(Change detection data)
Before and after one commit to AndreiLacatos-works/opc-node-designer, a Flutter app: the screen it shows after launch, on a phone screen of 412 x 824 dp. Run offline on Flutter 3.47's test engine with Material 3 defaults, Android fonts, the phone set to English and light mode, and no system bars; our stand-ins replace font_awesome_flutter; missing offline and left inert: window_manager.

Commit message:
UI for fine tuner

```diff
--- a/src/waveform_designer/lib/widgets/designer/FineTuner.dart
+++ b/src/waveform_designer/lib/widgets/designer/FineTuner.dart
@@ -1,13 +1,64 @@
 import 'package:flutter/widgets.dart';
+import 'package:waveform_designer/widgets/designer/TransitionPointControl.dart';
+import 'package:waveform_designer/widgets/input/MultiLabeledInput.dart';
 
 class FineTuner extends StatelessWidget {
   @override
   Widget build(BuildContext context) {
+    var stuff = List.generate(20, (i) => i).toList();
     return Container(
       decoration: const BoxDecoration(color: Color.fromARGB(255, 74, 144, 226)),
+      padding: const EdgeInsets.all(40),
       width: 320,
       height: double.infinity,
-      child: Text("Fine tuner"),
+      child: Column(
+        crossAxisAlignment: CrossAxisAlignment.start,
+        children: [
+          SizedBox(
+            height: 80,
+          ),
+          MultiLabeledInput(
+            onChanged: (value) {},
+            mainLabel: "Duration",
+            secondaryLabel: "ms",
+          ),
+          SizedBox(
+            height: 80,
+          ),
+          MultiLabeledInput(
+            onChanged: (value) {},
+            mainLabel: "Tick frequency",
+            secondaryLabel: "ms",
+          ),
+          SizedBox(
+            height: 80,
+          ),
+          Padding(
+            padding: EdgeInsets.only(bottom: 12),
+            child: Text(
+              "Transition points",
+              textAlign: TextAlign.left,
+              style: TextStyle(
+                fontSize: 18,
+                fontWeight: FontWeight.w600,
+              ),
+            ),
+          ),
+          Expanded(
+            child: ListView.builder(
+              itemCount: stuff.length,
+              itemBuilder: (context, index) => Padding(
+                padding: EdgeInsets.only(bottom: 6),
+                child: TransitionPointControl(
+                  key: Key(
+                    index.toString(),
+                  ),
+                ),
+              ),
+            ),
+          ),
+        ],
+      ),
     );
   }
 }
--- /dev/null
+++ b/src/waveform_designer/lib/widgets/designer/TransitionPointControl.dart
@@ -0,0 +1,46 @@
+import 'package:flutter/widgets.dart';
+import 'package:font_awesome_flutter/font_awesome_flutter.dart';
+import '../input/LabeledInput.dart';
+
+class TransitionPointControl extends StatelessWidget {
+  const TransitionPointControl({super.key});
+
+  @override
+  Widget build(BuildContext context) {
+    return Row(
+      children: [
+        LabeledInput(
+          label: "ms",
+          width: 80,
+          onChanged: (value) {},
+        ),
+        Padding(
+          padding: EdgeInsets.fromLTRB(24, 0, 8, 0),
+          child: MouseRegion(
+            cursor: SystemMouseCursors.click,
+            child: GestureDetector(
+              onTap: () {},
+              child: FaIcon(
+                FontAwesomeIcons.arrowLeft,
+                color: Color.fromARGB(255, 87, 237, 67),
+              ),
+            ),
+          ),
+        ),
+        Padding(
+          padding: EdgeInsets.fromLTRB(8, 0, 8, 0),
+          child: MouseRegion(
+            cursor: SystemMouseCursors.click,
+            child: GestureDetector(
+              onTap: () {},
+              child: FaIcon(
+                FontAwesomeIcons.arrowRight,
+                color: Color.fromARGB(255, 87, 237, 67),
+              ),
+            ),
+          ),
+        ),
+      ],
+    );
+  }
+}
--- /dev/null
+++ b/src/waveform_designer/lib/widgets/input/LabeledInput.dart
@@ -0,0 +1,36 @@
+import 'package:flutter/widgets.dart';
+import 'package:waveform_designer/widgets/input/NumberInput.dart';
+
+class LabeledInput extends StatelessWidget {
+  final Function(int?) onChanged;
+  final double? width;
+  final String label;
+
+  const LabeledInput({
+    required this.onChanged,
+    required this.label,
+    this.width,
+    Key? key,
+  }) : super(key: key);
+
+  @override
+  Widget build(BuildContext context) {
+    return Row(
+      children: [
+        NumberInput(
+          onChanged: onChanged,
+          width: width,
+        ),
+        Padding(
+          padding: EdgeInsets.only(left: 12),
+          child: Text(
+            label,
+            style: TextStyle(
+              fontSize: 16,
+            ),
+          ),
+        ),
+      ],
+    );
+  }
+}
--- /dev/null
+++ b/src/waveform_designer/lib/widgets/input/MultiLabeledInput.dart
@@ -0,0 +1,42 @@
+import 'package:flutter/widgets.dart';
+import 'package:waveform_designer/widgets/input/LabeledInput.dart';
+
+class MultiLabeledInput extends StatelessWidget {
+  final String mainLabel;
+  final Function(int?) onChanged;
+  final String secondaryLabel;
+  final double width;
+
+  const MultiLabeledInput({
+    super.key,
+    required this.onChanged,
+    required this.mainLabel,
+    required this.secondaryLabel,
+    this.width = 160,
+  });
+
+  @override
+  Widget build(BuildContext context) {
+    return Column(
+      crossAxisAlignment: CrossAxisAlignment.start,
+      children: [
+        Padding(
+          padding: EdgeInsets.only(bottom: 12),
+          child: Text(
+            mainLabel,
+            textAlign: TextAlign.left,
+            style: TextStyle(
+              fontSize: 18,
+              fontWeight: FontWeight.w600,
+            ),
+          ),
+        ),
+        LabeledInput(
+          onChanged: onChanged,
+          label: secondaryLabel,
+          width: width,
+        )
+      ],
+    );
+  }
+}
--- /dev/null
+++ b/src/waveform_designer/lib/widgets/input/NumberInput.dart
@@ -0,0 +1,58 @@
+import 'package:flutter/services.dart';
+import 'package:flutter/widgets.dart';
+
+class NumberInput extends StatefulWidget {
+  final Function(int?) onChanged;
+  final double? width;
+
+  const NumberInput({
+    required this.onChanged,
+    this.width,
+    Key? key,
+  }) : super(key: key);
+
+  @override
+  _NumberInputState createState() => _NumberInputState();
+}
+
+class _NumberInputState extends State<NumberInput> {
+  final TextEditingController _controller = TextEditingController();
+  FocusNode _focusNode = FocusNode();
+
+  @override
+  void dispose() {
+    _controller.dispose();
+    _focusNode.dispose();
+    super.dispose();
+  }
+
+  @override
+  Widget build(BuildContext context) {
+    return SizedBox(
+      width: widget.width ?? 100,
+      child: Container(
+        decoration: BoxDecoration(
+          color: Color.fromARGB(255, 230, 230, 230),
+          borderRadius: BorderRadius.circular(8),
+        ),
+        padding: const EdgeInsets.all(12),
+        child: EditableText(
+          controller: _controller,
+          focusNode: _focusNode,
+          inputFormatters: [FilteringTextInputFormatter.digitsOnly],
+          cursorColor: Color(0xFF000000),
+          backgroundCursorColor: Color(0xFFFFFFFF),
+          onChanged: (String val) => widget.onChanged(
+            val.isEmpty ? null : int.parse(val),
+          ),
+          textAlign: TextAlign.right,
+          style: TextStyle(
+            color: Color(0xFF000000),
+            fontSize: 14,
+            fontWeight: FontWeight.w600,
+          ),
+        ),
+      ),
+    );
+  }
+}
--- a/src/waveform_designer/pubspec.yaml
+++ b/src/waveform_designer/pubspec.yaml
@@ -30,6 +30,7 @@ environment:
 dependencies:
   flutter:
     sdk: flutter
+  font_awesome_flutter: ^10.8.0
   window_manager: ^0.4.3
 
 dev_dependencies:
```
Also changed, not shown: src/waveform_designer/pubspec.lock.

* INSTRUCTIONS FOR THE TASK *
Among the records above, how many lines carry the string "const"? Reply with the number alone.

* ANSWER SECTION *
7